On Behalf of | Apr 28, 2022 | Divorce |

One of the most difficult issues in a high-asset Georgia divorce is dividing the couple’s real estate, especially the family home. Real estate can form a large percentage of the couple’s assets, and they often argue intensely about the value of these assets. The family home can become the center of any debate about the value of real property because it is usually imbued with a great deal of emotional memories both spouses. One of the most useful strategies to resolve these issues is to retain a professional real estate appraiser.

The appraiser’s job

Most professional real estate appraisers abide by the Uniform Standards of Professional Appraisal Practice (USPAP). According to these standards, the appraiser’s job is to determine the price that a willing buyer would pay to a willing seller. The method of arriving at that opinion is critical to the worth of the appraisal.

First steps

Once retained, the appraiser will visit the property to be appraised (the “subject”) for several purposes. The first is a careful visual inspection of the building. The appraiser will measure the dimensions of each room, examine the exterior for signs of neglect, and note the overall physical condition of the property. The appraiser will also inspect the nearby neighborhood to determine the general value of other homes in the area.

Performing a comparable sales appraisal

Although appraisers use both the replacement cost and income approach to determine value, neither of these approaches is suitable for a family’s residence. Instead, the appraiser consults public records to determine the recent sale prices of similar properties. The appraiser next compares the size, physical condition and general value of these other properties with the information that has been collected about the subject property. Finally, the appraiser uses general knowledge about the local real estate market to reach a professional estimate of value.

Using the appraisal

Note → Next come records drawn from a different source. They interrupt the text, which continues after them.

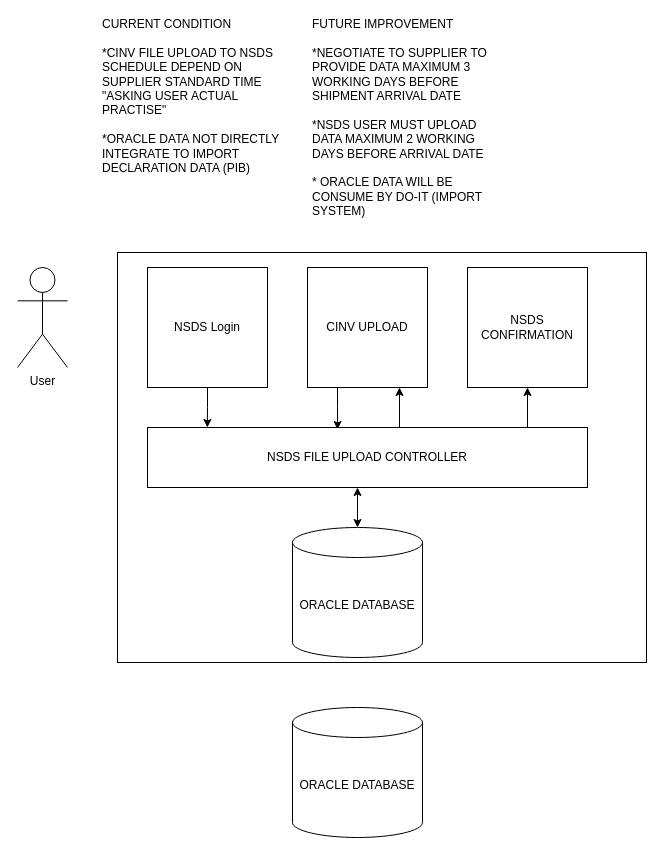
Above: Existing Upload Data Import_NSDS_CINV.drawio in 1000pilar/import-system-ii (draw.io), before the change. Source tidied: cells renumbered, new cells numbered last; positions are measured from the earlier drawing's top-left corner, leaving out a move shared by most shapes. Both pictures are drawn from the tidied source at 100%, with x=0, y=0 at pixel (17, 27).
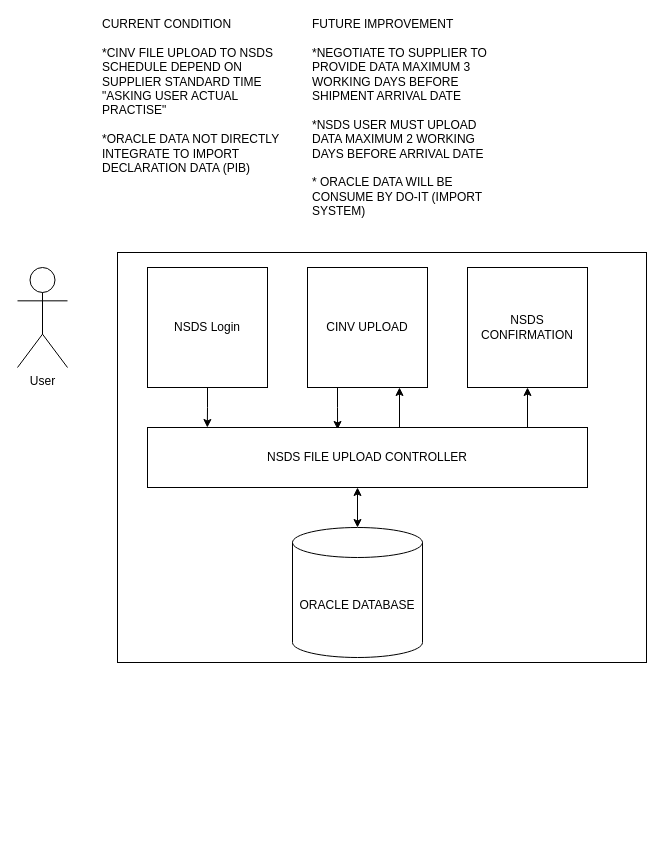
Above is the later version.

The edit, as a diff of the source:
```diff
@@
 <mxGraphModel>
   <root>
     <mxCell id="0" />
     <mxCell id="1" parent="0" />
     <mxCell id="2" style="rounded=0;whiteSpace=wrap;html=1;align=left;" parent="1" vertex="1">
       <mxGeometry x="100" y="225" width="529" height="410" as="geometry" />
     </mxCell>
     <mxCell id="3" value="User" style="shape=umlActor;verticalLabelPosition=bottom;verticalAlign=top;html=1;" parent="1" vertex="1">
       <mxGeometry y="240" width="50" height="100" as="geometry" />
     </mxCell>
     <mxCell id="4" style="edgeStyle=orthogonalEdgeStyle;rounded=0;jettySize=auto;html=1;exitX=0.5;exitY=1;exitDx=0;exitDy=0;entryX=0.136;entryY=0;entryDx=0;entryDy=0;entryPerimeter=0;" parent="1" edge="1" source="5" target="9">
       <mxGeometry relative="1" as="geometry" />
     </mxCell>
     <mxCell id="5" value="NSDS Login" style="whiteSpace=wrap;html=1;" parent="1" vertex="1">
       <mxGeometry x="130" y="240" width="120" height="120" as="geometry" />
     </mxCell>
     <mxCell id="6" style="edgeStyle=orthogonalEdgeStyle;rounded=0;jettySize=auto;html=1;exitX=0.25;exitY=1;exitDx=0;exitDy=0;entryX=0.432;entryY=0.033;entryDx=0;entryDy=0;entryPerimeter=0;" parent="1" edge="1" source="7" target="9">
       <mxGeometry relative="1" as="geometry" />
     </mxCell>
     <mxCell id="7" value="CINV UPLOAD" style="whiteSpace=wrap;html=1;" parent="1" vertex="1">
       <mxGeometry x="290" y="240" width="120" height="120" as="geometry" />
     </mxCell>
     <mxCell id="8" value="NSDS CONFIRMATION" style="whiteSpace=wrap;html=1;" parent="1" vertex="1">
       <mxGeometry x="450" y="240" width="120" height="120" as="geometry" />
     </mxCell>
     <mxCell id="9" value="NSDS FILE UPLOAD CONTROLLER" style="rounded=0;whiteSpace=wrap;html=1;" parent="1" vertex="1">
       <mxGeometry x="130" y="400" width="440" height="60" as="geometry" />
     </mxCell>
     <mxCell id="10" value="ORACLE DATABASE" style="shape=cylinder3;whiteSpace=wrap;html=1;boundedLbl=1;backgroundOutline=1;size=15;" parent="1" vertex="1">
       <mxGeometry x="275" y="500" width="130" height="130" as="geometry" />
     </mxCell>
     <mxCell id="11" style="endArrow=classic;startArrow=classic;html=1;rounded=0;exitX=0.5;exitY=0;exitDx=0;exitDy=0;exitPerimeter=0;" parent="1" edge="1" source="10">
       <mxGeometry relative="1" as="geometry">
         <mxPoint x="340" y="460" as="targetPoint" />
       </mxGeometry>
     </mxCell>
     <mxCell id="12" style="endArrow=classic;html=1;rounded=0;entryX=0.5;entryY=1;entryDx=0;entryDy=0;" parent="1" edge="1" target="8">
       <mxGeometry relative="1" as="geometry">
         <mxPoint x="510" y="400" as="sourcePoint" />
       </mxGeometry>
     </mxCell>
     <mxCell id="13" value="&lt;div&gt;CURRENT CONDITION&lt;/div&gt;&lt;div&gt;&lt;br&gt;&lt;/div&gt;&lt;div align=&quot;left&quot;&gt;*CINV FILE UPLOAD TO NSDS SCHEDULE DEPEND ON SUPPLIER STANDARD TIME &quot;ASKING USER ACTUAL PRACTISE&quot;&lt;br&gt;&lt;/div&gt;&lt;div align=&quot;left&quot;&gt;&lt;br&gt;&lt;/div&gt;&lt;div align=&quot;left&quot;&gt;*ORACLE DATA NOT DIRECTLY INTEGRATE TO IMPORT DECLARATION DATA (PIB)&lt;br&gt;&lt;/div&gt;&lt;div align=&quot;left&quot;&gt;&lt;br&gt;&lt;/div&gt;&lt;div align=&quot;left&quot;&gt;&lt;br&gt;&lt;/div&gt;" style="text;html=1;strokeColor=none;fillColor=none;spacing=5;spacingTop=-20;whiteSpace=wrap;overflow=hidden;rounded=0;align=left;" parent="1" vertex="1">
       <mxGeometry x="80" width="190" height="160" as="geometry" />
     </mxCell>
     <mxCell id="14" style="endArrow=classic;html=1;rounded=0;" parent="1" edge="1">
       <mxGeometry relative="1" as="geometry">
         <mxPoint x="382" y="400" as="sourcePoint" />
         <mxPoint x="382" y="360" as="targetPoint" />
       </mxGeometry>
     </mxCell>
     <mxCell id="15" value="&lt;div&gt;FUTURE IMPROVEMENT&lt;br&gt;&lt;/div&gt;&lt;div&gt;&lt;br&gt;&lt;/div&gt;&lt;div align=&quot;left&quot;&gt;*NEGOTIATE TO SUPPLIER TO PROVIDE DATA MAXIMUM 3 WORKING DAYS BEFORE SHIPMENT ARRIVAL DATE&lt;br&gt;&lt;/div&gt;&lt;div align=&quot;left&quot;&gt;&lt;br&gt;&lt;/div&gt;&lt;div align=&quot;left&quot;&gt;*NSDS USER MUST UPLOAD DATA MAXIMUM 2 WORKING DAYS BEFORE ARRIVAL DATE&lt;/div&gt;&lt;div align=&quot;left&quot;&gt;&lt;br&gt;&lt;/div&gt;&lt;div align=&quot;left&quot;&gt;* ORACLE DATA WILL BE CONSUME BY DO-IT (IMPORT SYSTEM)&lt;br&gt;&lt;/div&gt;&lt;div align=&quot;left&quot;&gt;&lt;br&gt;&lt;/div&gt;&lt;div align=&quot;left&quot;&gt;&lt;br&gt;&lt;/div&gt;" style="text;html=1;strokeColor=none;fillColor=none;spacing=5;spacingTop=-20;whiteSpace=wrap;overflow=hidden;rounded=0;align=left;" parent="1" vertex="1">
       <mxGeometry x="290" width="190" height="200" as="geometry" />
     </mxCell>
-    <mxCell id="16" value="ORACLE DATABASE" style="shape=cylinder3;whiteSpace=wrap;html=1;boundedLbl=1;backgroundOutline=1;size=15;" parent="1" vertex="1">
-      <mxGeometry x="275" y="680" width="130" height="130" as="geometry" />
-    </mxCell>
   </root>
 </mxGraphModel>
```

The appraisal report is reduced to writing and a copy provided to the client and to the court. These reports may also be provided to counsel for the other property. The report may persuade one or both parties to change their positions on the value of the property or the couple may decide to use the appraisal as a guide to value if they decide to sell the property and split the net proceeds. In any event, the advice of an experienced divorce attorney is essential to obtaining fair value for the property.